By R. Kent Hughes
Reviewed by Thomas Halstead
12.1 (Spring 2001) : 106-107
This is one of several volumes in the Preaching the Word series and the author is to be commended for his accurate and articulate exposition of the Gospel of John. At the beginning of the book he states his desire for preachers to experience the pleasure of God through the logos (the Word), ethos (what you are), and pathos (your passion). The commentary then is an exposition of the author’s messages as he preached them at College Church in Wheaton, Illinois. As the book jacket states, “It is an ideal resource for pastors and teachers as well as for personal Bible study.”
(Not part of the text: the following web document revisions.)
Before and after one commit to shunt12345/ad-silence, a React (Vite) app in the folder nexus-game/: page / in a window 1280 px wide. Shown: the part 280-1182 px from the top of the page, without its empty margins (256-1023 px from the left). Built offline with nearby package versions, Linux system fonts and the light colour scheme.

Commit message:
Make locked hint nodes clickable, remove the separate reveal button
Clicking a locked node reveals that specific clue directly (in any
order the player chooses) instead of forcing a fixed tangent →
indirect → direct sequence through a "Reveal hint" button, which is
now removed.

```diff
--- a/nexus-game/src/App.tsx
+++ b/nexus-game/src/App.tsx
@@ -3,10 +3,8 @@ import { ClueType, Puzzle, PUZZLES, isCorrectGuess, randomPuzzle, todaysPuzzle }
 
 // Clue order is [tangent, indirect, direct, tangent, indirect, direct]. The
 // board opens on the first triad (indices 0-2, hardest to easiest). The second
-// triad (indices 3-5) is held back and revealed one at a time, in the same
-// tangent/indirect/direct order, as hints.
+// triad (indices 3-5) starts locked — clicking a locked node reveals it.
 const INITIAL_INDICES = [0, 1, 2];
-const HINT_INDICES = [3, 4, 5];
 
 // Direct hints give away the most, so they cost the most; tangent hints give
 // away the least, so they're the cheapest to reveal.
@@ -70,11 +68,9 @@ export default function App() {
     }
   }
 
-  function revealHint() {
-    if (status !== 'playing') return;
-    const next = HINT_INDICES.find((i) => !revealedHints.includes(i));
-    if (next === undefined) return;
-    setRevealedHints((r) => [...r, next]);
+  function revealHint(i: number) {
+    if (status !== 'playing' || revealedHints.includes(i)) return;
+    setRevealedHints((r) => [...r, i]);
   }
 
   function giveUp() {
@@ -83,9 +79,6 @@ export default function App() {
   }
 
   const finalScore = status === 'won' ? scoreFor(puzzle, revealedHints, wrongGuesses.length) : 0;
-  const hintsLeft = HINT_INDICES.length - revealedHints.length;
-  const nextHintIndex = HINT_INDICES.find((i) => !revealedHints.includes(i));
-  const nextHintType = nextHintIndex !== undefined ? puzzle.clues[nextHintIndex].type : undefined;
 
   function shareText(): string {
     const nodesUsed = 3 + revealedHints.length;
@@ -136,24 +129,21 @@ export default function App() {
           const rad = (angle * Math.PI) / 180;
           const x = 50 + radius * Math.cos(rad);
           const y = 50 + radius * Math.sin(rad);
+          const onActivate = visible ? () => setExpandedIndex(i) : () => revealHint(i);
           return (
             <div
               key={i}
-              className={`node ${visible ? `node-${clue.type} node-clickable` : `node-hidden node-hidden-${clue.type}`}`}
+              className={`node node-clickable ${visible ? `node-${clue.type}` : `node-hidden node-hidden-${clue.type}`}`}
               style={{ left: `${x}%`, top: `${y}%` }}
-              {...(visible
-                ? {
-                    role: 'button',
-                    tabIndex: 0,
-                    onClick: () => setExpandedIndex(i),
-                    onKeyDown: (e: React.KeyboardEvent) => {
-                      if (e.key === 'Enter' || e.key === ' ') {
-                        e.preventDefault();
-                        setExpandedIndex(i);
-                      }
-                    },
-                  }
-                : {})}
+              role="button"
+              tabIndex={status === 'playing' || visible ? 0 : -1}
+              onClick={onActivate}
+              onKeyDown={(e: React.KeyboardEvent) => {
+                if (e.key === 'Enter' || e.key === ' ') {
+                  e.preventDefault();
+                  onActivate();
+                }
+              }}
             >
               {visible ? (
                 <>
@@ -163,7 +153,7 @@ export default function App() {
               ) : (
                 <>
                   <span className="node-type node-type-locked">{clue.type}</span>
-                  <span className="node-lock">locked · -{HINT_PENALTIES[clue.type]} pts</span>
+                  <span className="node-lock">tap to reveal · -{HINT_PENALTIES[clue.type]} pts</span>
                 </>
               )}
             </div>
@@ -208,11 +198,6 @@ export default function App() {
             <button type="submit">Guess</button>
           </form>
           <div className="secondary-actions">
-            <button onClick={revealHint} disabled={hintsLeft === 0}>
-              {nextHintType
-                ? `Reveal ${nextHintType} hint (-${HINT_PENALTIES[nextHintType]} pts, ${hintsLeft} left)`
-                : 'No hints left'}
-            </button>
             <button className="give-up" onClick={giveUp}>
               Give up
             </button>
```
The commentary is much more pastoral and applicational than an exegetical verse-by-verse treatment. The chapters not only include some exegesis, but many relevant illustrations, such as Harry Ironside’s power for ministry coming from his exposure to the Word (171-72), or a poem written by the English preacher Leslie Weatherhead, which likens Christ’s love at the cross to an eternal blazing fire (126). In fact, the author lists all his illustrations in the back of the book. His discussion of a typical first-century wedding is also helpful (58-59).
The author has sought to make the gospel one of the key thoughts in every chapter, as one can clearly see by his challenge at the end of every chapter for the reader to evaluate himself and his relationship to Christ. One cannot read this book without easily seeing the deity of Jesus Christ, and the demands He makes of man to believe in order to receive eternal life, or the consequence of not believing, which leads to eternal death. The heart of the author as well as the heart of the apostle John is that men and women believe in Jesus Christ as the God of this universe.
Though this book is not the best for an in-depth study of the Gospel of John, it offers the layman and the pastor a valuable practical understanding. It will inspire and convict as well as teach. I heartily recommend the book.